“But I love you was light. Like a feather. Like a breeze. Like being set free.”
I live for the lovely and tender moments between Ellis and Easton. And I love, love, love the swoon! I had so many FEELINGS. I was crying by the end. (See: Ellis’ letter and Dixon’s birthday speech)
“I hope we can all take the love we have learned from you and share it with others in those ways that aren’t spoken.”
No doubt, heart is what this debut has in spades.
So what didn’t I like, you ask?
I had a bit of a rocky start with SMWM. I found the writing style to be a bit… disjointed. I needed to get used to it and Ellis’ voice. And I really wasn’t a fan of the ‘Before’ chapters. I disliked Ellis, especially in the beginning. She was just so… angry and bitter. She came across as selfish at times and uncaring. I did come to like her eventually. The further I read, I realized there’s a lot to love about her too. And it’s hard not to feel for her. She hasn’t had the easiest childhood and you can see how she struggles with feeling lost and torn about feeling of belonging. She desperately wants a place to belong and people to belong with. She only had to realize she already has both. She needed to open herself up to it and realize that she’s more than enough and is deserving of love.

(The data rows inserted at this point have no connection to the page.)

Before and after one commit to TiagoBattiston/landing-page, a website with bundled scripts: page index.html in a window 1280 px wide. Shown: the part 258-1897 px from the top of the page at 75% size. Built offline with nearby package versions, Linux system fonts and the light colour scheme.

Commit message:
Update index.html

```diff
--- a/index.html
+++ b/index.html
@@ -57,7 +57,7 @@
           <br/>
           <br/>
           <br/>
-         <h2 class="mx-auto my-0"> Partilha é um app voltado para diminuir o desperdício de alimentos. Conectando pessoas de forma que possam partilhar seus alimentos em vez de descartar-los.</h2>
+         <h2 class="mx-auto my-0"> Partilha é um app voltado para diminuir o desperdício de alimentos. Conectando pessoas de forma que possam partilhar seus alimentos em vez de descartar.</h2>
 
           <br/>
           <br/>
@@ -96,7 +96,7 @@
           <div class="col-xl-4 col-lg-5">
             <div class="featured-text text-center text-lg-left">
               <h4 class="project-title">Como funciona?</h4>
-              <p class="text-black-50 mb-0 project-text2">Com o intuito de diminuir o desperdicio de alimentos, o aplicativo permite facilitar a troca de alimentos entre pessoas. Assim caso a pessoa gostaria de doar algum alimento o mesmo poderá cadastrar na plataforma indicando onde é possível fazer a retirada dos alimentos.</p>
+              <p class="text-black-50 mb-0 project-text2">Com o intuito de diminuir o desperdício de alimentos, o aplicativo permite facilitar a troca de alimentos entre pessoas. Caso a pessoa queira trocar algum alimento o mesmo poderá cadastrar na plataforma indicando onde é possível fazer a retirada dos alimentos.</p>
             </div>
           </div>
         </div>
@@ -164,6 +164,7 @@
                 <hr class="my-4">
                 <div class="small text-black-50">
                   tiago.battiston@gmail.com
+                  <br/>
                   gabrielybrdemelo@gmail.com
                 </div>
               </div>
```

Did I mention this book is angry? It seemed a lot like Easton has unacknowledged, unresolved anger issues. And you know what, I think Tucker has it too.
The end was sweet and heartwarming if a bit rushed and unbelievable. (Or maybe that’s just me?)
This is the kind of book you should be in a certain mood to read. It’s sad. With lots of drama, so much teenage angst, full of anger and sadness and pain.
Lastly, so much of the conflict in this book could have been resolved with a reasonable, calm conversation. There was so much misunderstanding and miscommunication- it was frustrating! Also, the reason why Ellis was sent away took too long to be revealed. And by then I almost didn’t care. It never felt to me like Ellis owned her actions. She was too busy blaming everyone else. Mrs. I-forgot-her-first-name Albrey didn’t deserve her anger.
“One day you will understand that home isn’t walls and a roof, it’s a feeling that you get. And you get to pick who lives there.”
Trigger warnings: substance abuse, abandonment, sexual content (not explicit)
Hi! I’m Diana, and I’m a Filipina bibliophile. I have a Bachelor’s that has nothing to do with reading, blogging or fangirling. People always assume I’m way younger than I actually am and I never really know whether to take that as a compliment or not?! Great to meet y’all!